### STORED DATA:
----------------------------------------
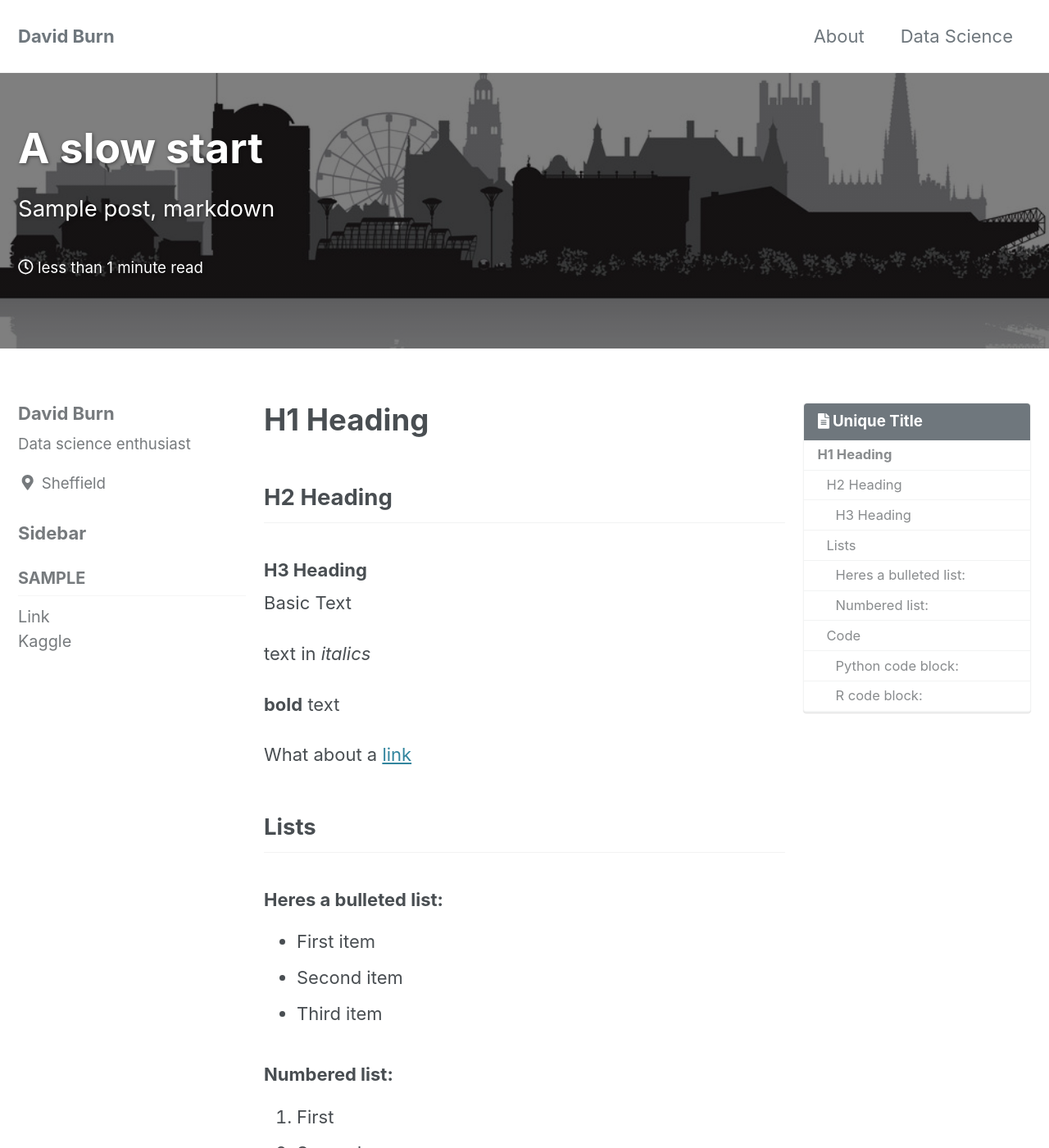
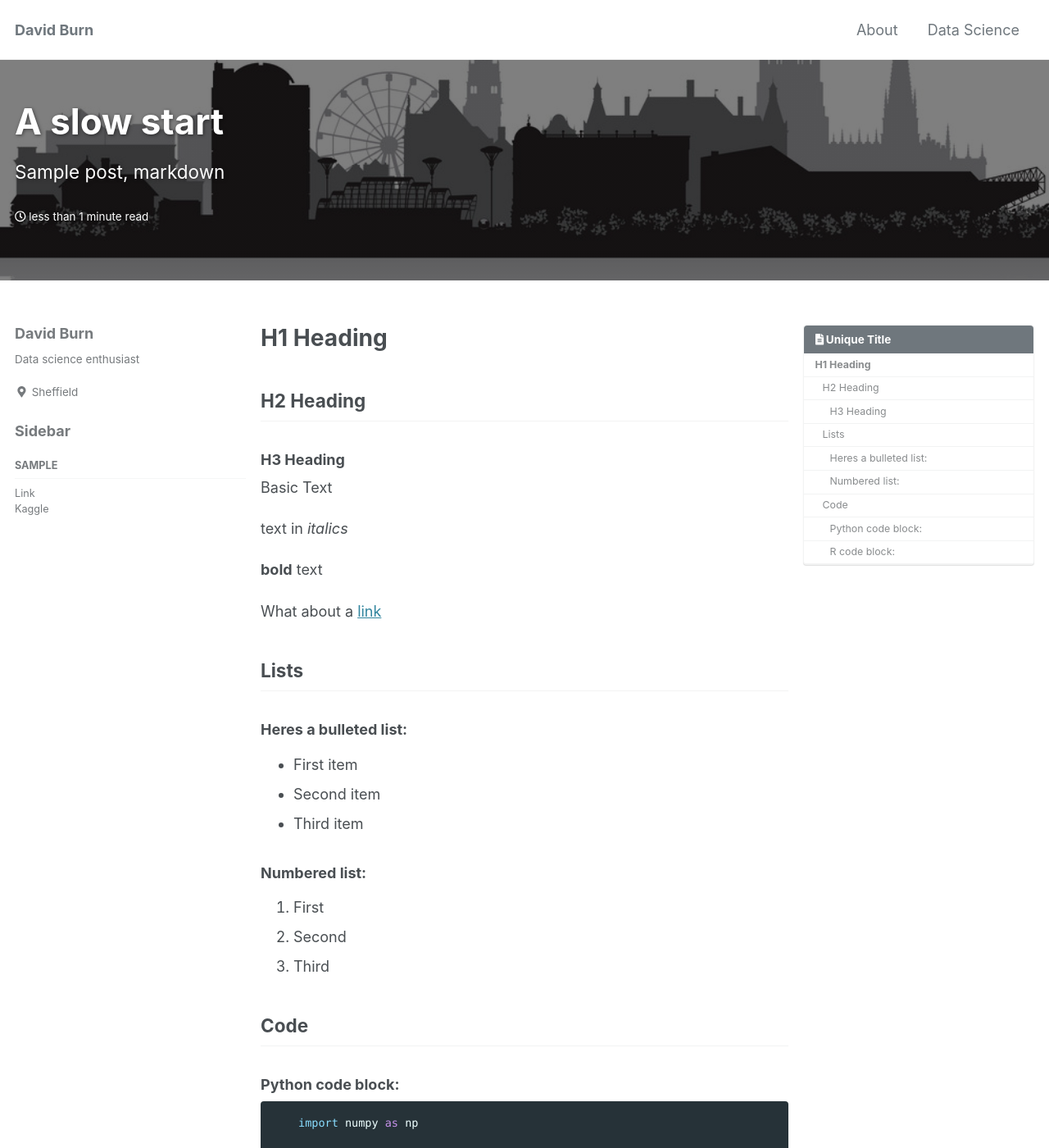
Before and after one commit to DavidBurn/davidburn.github.io, a Jekyll site: the page built from _posts/2018-12-10-welcome.md, in a window 1280 px wide and 1400 px high. Shown: the whole window at 82% size. Built offline with Jekyll 4.4.1, drawn with Linux system fonts in a browser that asks for light colours; cached includes are drawn as plain includes; nearby versions of some CDN libraries; formulas are drawn with MathJax 3.

Commit message:
New attempt at font size change by adding code to css/main.scss

```diff
--- a/_sass/minimal-mistakes/_variables.scss
+++ b/_sass/minimal-mistakes/_variables.scss
@@ -6,7 +6,7 @@
    Typography
    ========================================================================== */
 
-$doc-font-size: 12 !default;
+$doc-font-size: 16 !default;
 
 /* paragraph indention */
 $paragraph-indent: false !default; // true, false (default)
@@ -34,14 +34,14 @@ $header-font-family: $sans-serif !default;
 $caption-font-family: $serif !default;
 
 /* type scale */
-$type-size-1: 2.341em !default; // ~39.056px
+$type-size-1: 2.441em !default; // ~39.056px
 $type-size-2: 1.953em !default; // ~31.248px
-$type-size-3: 1.663em !default; // ~25.008px
+$type-size-3: 1.563em !default; // ~25.008px
 $type-size-4: 1.25em !default; // ~20px
 $type-size-5: 1em !default; // ~16px
-$type-size-6: 0.85em !default; // ~12px
-$type-size-7: 0.75em !default; // ~11px
-$type-size-8: 0.65em !default; // ~10px
+$type-size-6: 0.75em !default; // ~12px
+$type-size-7: 0.6875em !default; // ~11px
+$type-size-8: 0.625em !default; // ~10px
 
 /*
    Colors
--- a/assets/css/main.scss
+++ b/assets/css/main.scss
@@ -6,3 +6,18 @@
 
 @import "minimal-mistakes/skins/{{ site.minimal_mistakes_skin | default: 'default' }}"; // skin
 @import "minimal-mistakes"; // main partials
+
+html {
+    font-size: 12px; // originally 16px
+    @include breakpoint($medium) {
+        font-size: 14px; // originally 18px
+    }
+
+    @include breakpoint($large) {
+        font-size: 16px; // originally 20px
+    }
+
+    @include breakpoint($x-large) {
+        font-size: 18px; // originally 22px
+    }
+}
```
----------------------------------------
### PROBLEM:
Which lines of the records above contain the word "scss"? Report each one in full.

### SOLUTION TO THIS EXERCISE:
New attempt at font size change by adding code to css/main.scss
--- a/_sass/minimal-mistakes/_variables.scss
+++ b/_sass/minimal-mistakes/_variables.scss
--- a/assets/css/main.scss
+++ b/assets/css/main.scss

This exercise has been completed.